Excerpted data START

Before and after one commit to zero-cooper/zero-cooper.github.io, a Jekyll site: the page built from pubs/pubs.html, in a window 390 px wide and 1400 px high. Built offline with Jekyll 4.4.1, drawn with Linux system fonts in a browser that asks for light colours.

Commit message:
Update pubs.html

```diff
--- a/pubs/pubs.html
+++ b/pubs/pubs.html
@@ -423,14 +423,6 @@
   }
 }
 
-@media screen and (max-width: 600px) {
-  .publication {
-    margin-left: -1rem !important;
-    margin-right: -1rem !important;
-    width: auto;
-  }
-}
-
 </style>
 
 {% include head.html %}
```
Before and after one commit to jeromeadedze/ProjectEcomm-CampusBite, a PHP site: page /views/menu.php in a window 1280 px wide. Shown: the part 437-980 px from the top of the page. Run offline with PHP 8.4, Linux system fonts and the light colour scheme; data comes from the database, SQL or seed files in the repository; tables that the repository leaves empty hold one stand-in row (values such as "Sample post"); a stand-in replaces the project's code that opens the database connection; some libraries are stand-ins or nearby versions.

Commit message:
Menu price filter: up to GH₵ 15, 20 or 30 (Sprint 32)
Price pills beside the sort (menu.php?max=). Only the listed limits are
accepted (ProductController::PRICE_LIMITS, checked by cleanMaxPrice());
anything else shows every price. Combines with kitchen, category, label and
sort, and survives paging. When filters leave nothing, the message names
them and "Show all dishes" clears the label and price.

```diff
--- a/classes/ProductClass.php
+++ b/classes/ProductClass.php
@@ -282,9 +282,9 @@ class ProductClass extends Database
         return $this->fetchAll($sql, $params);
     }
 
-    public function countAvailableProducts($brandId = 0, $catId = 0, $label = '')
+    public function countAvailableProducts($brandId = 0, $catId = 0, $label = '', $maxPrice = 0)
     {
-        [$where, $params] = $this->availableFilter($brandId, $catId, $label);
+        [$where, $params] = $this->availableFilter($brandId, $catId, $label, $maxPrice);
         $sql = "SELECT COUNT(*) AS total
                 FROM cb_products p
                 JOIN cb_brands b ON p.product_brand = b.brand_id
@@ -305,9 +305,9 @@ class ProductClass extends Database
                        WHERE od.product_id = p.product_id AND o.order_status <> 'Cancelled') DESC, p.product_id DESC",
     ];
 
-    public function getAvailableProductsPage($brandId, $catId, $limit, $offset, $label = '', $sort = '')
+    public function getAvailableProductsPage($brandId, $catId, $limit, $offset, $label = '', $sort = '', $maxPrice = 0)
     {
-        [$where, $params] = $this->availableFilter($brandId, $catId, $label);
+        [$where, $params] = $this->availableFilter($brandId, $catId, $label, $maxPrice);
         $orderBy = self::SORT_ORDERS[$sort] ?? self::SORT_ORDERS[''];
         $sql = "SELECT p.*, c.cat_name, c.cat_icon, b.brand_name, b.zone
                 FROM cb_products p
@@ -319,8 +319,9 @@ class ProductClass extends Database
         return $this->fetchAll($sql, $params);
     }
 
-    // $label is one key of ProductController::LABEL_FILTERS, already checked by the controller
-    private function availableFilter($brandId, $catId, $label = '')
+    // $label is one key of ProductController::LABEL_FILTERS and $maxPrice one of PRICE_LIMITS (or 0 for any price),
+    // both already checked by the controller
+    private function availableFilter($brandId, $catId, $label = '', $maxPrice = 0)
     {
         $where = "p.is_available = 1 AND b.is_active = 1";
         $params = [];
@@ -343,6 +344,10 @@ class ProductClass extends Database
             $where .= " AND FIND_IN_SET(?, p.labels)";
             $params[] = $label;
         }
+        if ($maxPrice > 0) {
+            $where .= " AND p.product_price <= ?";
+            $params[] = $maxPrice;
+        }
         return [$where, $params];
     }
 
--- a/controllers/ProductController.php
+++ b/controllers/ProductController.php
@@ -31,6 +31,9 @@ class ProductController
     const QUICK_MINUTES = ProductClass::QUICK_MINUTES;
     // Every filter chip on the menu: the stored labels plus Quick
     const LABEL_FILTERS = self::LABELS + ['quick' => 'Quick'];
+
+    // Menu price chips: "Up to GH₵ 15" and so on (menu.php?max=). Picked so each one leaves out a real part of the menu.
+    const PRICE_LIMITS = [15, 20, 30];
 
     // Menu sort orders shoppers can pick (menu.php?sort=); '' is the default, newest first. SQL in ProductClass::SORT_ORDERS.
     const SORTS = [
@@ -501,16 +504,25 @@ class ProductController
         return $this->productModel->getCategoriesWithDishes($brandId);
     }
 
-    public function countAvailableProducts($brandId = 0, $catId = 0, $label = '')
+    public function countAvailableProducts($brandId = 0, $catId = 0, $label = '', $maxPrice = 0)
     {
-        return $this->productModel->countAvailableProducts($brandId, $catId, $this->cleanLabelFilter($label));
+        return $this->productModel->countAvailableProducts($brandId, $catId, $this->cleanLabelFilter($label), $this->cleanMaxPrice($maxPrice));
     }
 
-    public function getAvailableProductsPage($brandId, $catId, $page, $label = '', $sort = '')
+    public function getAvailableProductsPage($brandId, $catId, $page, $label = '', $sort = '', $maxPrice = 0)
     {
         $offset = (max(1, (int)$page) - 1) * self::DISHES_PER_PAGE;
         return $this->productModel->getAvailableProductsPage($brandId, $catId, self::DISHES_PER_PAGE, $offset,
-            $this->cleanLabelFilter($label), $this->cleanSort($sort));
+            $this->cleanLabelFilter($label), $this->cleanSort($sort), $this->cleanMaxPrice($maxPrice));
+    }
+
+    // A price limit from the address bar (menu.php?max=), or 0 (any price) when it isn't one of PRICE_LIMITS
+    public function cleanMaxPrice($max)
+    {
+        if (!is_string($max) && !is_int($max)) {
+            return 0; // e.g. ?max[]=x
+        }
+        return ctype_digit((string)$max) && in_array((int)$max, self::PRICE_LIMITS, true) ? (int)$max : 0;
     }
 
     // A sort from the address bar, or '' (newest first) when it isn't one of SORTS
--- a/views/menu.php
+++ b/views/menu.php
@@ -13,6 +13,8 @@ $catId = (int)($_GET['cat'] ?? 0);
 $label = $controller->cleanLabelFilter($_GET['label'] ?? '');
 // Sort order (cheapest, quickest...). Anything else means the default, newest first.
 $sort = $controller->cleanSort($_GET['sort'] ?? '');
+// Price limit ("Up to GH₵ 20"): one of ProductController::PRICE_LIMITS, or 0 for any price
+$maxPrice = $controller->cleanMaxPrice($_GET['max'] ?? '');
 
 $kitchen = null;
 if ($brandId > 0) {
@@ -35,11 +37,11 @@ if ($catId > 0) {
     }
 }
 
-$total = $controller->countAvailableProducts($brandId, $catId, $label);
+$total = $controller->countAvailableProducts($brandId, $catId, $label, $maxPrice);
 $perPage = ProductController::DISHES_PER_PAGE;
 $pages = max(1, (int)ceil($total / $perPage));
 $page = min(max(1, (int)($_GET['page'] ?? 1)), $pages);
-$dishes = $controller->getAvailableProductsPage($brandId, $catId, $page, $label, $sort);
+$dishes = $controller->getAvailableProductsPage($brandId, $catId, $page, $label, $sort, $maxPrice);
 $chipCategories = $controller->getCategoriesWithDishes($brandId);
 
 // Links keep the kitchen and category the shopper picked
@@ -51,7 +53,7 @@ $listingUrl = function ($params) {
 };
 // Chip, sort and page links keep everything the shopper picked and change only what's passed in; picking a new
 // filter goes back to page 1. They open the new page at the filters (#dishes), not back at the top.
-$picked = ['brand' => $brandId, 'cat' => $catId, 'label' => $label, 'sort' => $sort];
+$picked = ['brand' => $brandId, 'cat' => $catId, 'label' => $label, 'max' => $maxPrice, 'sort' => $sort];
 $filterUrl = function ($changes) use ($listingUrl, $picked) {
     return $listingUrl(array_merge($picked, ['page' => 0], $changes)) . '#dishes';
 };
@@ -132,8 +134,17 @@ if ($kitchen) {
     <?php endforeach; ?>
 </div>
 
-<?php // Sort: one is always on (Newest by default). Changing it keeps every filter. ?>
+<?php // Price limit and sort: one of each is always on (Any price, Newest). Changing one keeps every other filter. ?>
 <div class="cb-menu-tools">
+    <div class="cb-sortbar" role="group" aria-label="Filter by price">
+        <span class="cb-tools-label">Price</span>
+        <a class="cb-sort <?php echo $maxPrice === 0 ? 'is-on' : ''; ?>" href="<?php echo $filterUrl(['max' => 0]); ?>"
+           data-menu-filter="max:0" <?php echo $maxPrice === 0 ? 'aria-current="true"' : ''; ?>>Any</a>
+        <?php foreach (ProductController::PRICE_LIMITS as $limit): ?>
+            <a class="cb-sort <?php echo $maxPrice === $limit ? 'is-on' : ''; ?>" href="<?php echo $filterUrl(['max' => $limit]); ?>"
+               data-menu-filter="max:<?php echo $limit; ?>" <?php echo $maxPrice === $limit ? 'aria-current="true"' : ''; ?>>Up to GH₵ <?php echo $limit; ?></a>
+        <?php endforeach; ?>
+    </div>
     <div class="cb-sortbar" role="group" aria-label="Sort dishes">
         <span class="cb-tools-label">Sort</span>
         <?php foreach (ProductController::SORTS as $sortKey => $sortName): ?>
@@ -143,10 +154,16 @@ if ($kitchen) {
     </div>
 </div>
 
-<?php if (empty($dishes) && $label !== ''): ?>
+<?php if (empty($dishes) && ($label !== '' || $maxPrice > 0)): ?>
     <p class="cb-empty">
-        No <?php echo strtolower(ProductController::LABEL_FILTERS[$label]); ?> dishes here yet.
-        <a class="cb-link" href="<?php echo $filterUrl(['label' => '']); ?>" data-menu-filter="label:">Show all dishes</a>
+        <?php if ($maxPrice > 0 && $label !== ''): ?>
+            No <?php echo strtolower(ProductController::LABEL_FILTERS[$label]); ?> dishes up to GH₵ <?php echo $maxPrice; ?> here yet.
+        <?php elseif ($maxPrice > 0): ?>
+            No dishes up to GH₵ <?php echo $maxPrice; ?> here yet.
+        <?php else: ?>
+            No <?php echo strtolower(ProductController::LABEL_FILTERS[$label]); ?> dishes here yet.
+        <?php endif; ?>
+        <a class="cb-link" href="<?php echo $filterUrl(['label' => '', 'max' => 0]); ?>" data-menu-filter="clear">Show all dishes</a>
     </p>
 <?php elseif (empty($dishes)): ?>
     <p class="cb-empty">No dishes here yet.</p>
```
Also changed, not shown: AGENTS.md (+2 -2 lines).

Excerpted data END

**Work instructions:** Go through the data and count every line where the word "ProductClass" appears. Give only that count.

**Result of the task:** 8